Sentinel-2 at a glance

The European Space Agency operates two identical Sentinel-2 satellites, Sentinel-2A and Sentinel-2B.

The launch of Sentinel-2A occurred in 2015, and Sentinel-2B in 2017.

Each Sentinel-2 satellite takes images of the same place on Earth every 10 days. Because of staggered phasing, they take images of the same place every 5 days.

Coverage includes land areas from 56° S to 84° N, coastal waters, all of the Mediterranean, and oceanic islands larger than 100 square kilometers.

The taking of images occurs around 10:30 AM.

Image width = 290 kilometers (180 miles).

Images are georeferenced in the UTM/WGS 84 coordinate system.

Sentinel-2 does not take photographs. The satellite sensors collect data from discrete portions of the electromagnetic spectrum known as bands, which differ by their wavelength. There are 13 bands (Figure 2).

Each data band is a 16-bit greyscale image in JPEG2000 format.

In addition to the raw data bands, downloads include a true-color image at 10-meter resolution (comprised of bands 4, 3, and 2), and an optional false-color image at 20-meter resolution (comprised of bands 11, 8A, and 4). Both of these image types are georeferenced RGB files at 8-bit color resolution.

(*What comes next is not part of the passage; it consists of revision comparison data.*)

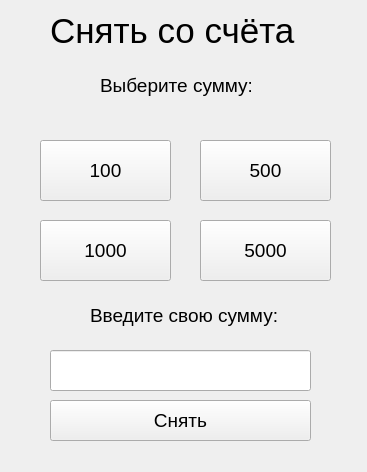
Before: the Qt Designer form ui/takeSum.ui in night0hunter/CashMachine, drawn with Qt 5.
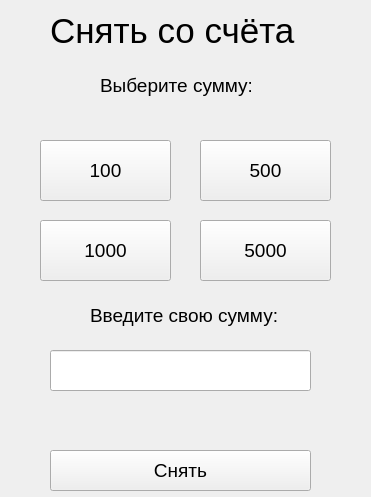
After: the same form once the commit is applied.

Commit message: takeSum, addSum: money buttons added

```diff
--- a/ui/takeSum.ui
+++ b/ui/takeSum.ui
@@ -6,8 +6,8 @@
    <rect>
     <x>0</x>
     <y>0</y>
-    <width>367</width>
-    <height>472</height>
+    <width>371</width>
+    <height>497</height>
    </rect>
   </property>
   <property name="windowTitle">
@@ -17,7 +17,7 @@
    <property name="geometry">
     <rect>
      <x>50</x>
-     <y>400</y>
+     <y>450</y>
      <width>261</width>
      <height>41</height>
     </rect>
@@ -170,6 +170,35 @@
     <string>Снять со счёта</string>
    </property>
   </widget>
+  <widget class="QLabel" name="error_2">
+   <property name="geometry">
+    <rect>
+     <x>10</x>
+     <y>240</y>
+     <width>261</width>
+     <height>31</height>
+    </rect>
+   </property>
+   <property name="text">
+    <string/>
+   </property>
+  </widget>
+  <widget class="QLabel" name="error_3">
+   <property name="geometry">
+    <rect>
+     <x>50</x>
+     <y>410</y>
+     <width>261</width>
+     <height>31</height>
+    </rect>
+   </property>
+   <property name="text">
+    <string/>
+   </property>
+   <property name="alignment">
+    <set>Qt::AlignCenter</set>
+   </property>
+  </widget>
  </widget>
  <resources/>
  <connections/>
```
Left out of the diff: 8 changed lines with no effect on the pictures. The commit also changes 5 other files.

Figure 1. Sentinel-2 image of Lake Wakatipu and Queenstown, New Zealand.

Figure 2. Sentinel-2 bands.